The easiest and surest way for such a socialist majority to gain control of political power in order to establish socialism is to use the existing electoral machinery to send a majority of mandated socialist delegates to the various parliaments of the world. No doubt, at the same time, the working class will also have organised itself, at their various places of work and in their communities, in order to keep production going, but nothing can be done here until the machinery of coercion which is the state has been taken out of the hands of the capitalist class by political action. The political machine is the real centre of social control – not made so by capitalist rulers but developed and evolved over centuries and through struggles. It is on the political field that the widest and most comprehensive propaganda can be deliberately maintained. It is here that the workers can be deliberately and independently organised on the basis of socialist thought and action. In other words, socialist organisation can proceed untrammelled by ideas other than those connected with its revolutionary objective.

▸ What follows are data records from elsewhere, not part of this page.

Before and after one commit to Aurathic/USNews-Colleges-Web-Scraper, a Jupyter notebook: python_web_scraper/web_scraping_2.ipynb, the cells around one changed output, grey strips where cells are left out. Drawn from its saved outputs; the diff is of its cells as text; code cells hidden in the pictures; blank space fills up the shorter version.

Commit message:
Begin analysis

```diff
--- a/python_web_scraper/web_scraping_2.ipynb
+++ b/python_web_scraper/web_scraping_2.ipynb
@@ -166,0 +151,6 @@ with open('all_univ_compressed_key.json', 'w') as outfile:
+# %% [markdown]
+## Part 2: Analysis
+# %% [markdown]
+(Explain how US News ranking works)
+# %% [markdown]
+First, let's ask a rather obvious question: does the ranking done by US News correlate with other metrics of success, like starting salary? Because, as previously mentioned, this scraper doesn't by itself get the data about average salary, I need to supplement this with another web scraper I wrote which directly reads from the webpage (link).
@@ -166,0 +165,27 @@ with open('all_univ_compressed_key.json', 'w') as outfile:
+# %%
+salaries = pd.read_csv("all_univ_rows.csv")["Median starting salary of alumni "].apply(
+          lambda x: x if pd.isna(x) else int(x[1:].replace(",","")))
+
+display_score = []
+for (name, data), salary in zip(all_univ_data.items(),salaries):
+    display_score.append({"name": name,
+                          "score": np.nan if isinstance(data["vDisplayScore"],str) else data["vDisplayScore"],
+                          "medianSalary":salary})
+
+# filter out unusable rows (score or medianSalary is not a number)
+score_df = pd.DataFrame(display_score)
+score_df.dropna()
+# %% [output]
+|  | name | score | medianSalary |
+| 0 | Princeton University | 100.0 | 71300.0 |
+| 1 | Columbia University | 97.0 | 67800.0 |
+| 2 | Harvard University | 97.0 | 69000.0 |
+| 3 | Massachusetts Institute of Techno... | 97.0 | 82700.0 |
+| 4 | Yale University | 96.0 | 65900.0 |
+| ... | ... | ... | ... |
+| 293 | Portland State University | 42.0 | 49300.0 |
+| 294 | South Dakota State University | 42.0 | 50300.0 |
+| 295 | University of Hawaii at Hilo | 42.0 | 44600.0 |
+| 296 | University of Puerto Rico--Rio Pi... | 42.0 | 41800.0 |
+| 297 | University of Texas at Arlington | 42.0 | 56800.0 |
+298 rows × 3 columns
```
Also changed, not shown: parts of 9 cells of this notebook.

To repeat once again the SPGB case, the institution of parliament is not at fault. It is just that people’s ideas have not yet developed beyond belief in leaders and dependence on a political elite. Control of parliament by representatives of a conscious revolutionary movement will enable the bureaucratic-military apparatus to be dismantled and the oppressive forces of the state to be neutralised, so that socialism may be introduced with the least possible violence and disruption. Parliament and local councils, to the extent that their functions are administrative and not governmental, can and will be used to co-ordinate the emergency immediate measures to transform society when socialism is established. Far better, is it not, if only to minimise the risk of violence, to also organise to win a majority in parliament too, not to form a government , but to end capitalism and dismantle the state. Political democracy is not just, a trick whereby the capitalist class get the working class to endorse their rule; it is a potential instrument that the working class can turn into a weapon to use in ending capitalism and class rule.
Capitalist democracy is not a participatory democracy, which a genuine democracy has to be. In practice the people generally elect to central legislative assemblies and local councils professional politicians who they merely vote for and then let them get on with the job. In other words, the electors abdicate their responsibility to keep any eye on their representatives, giving them a free hand to do what the operation of capitalism demands. But that’s as much the fault of the electors as of their representatives, or rather it is a reflection of their low level of democratic consciousness. It can’t be blamed on the principle of representation as such. There is no reason in principle why, with a heightened democratic consciousness (such as would accompany the spread of socialist ideas), even representatives sent to state bodies could not be subject – while the state lasts – to democratic control by those who sent them there.